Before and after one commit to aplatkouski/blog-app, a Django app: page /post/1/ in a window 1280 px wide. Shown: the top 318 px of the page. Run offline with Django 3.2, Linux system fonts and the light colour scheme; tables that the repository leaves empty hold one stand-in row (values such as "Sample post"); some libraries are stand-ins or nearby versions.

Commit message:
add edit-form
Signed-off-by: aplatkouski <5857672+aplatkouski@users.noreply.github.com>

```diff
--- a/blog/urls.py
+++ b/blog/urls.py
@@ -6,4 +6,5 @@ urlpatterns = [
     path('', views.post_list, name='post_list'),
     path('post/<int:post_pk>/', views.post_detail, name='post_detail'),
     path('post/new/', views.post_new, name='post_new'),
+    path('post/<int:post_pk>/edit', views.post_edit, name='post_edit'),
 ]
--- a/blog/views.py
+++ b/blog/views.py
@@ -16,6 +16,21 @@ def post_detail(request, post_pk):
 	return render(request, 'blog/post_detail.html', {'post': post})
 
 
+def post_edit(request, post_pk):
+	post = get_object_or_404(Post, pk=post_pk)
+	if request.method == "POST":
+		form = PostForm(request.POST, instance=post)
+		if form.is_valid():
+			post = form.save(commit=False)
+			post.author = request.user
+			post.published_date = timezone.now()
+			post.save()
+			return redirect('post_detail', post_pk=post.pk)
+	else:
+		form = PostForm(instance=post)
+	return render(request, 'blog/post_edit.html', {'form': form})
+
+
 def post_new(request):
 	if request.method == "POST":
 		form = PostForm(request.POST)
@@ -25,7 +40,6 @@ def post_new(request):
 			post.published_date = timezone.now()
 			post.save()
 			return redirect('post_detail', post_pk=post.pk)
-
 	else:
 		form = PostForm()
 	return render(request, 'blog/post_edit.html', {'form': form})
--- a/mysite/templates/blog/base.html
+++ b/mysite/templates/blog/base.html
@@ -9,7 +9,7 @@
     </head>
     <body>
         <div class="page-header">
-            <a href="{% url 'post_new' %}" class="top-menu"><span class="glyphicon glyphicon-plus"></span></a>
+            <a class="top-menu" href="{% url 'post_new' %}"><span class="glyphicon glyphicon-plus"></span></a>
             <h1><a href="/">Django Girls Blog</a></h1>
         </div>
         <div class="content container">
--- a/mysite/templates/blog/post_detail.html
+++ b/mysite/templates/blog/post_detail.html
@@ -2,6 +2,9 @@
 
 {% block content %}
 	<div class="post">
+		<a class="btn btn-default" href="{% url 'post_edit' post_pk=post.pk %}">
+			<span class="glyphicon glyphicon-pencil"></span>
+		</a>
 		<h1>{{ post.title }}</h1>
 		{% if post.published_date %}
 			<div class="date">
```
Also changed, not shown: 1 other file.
§
▶ _TASK TO CARRY OUT_
What is needed is a full, exact copy of the records.

▶ _WRITTEN SOLUTION_
Before and after one commit to aplatkouski/blog-app, a Django app: page /post/1/ in a window 1280 px wide. Shown: the top 318 px of the page. Run offline with Django 3.2, Linux system fonts and the light colour scheme; tables that the repository leaves empty hold one stand-in row (values such as "Sample post"); some libraries are stand-ins or nearby versions.

Commit message:
add edit-form
Signed-off-by: aplatkouski <5857672+aplatkouski@users.noreply.github.com>

```diff
--- a/blog/urls.py
+++ b/blog/urls.py
@@ -6,4 +6,5 @@ urlpatterns = [
     path('', views.post_list, name='post_list'),
     path('post/<int:post_pk>/', views.post_detail, name='post_detail'),
     path('post/new/', views.post_new, name='post_new'),
+    path('post/<int:post_pk>/edit', views.post_edit, name='post_edit'),
 ]
--- a/blog/views.py
+++ b/blog/views.py
@@ -16,6 +16,21 @@ def post_detail(request, post_pk):
 	return render(request, 'blog/post_detail.html', {'post': post})
 
 
+def post_edit(request, post_pk):
+	post = get_object_or_404(Post, pk=post_pk)
+	if request.method == "POST":
+		form = PostForm(request.POST, instance=post)
+		if form.is_valid():
+			post = form.save(commit=False)
+			post.author = request.user
+			post.published_date = timezone.now()
+			post.save()
+			return redirect('post_detail', post_pk=post.pk)
+	else:
+		form = PostForm(instance=post)
+	return render(request, 'blog/post_edit.html', {'form': form})
+
+
 def post_new(request):
 	if request.method == "POST":
 		form = PostForm(request.POST)
@@ -25,7 +40,6 @@ def post_new(request):
 			post.published_date = timezone.now()
 			post.save()
 			return redirect('post_detail', post_pk=post.pk)
-
 	else:
 		form = PostForm()
 	return render(request, 'blog/post_edit.html', {'form': form})
--- a/mysite/templates/blog/base.html
+++ b/mysite/templates/blog/base.html
@@ -9,7 +9,7 @@
     </head>
     <body>
         <div class="page-header">
-            <a href="{% url 'post_new' %}" class="top-menu"><span class="glyphicon glyphicon-plus"></span></a>
+            <a class="top-menu" href="{% url 'post_new' %}"><span class="glyphicon glyphicon-plus"></span></a>
             <h1><a href="/">Django Girls Blog</a></h1>
         </div>
         <div class="content container">
--- a/mysite/templates/blog/post_detail.html
+++ b/mysite/templates/blog/post_detail.html
@@ -2,6 +2,9 @@
 
 {% block content %}
 	<div class="post">
+		<a class="btn btn-default" href="{% url 'post_edit' post_pk=post.pk %}">
+			<span class="glyphicon glyphicon-pencil"></span>
+		</a>
 		<h1>{{ post.title }}</h1>
 		{% if post.published_date %}
 			<div class="date">
```
Also changed, not shown: 1 other file.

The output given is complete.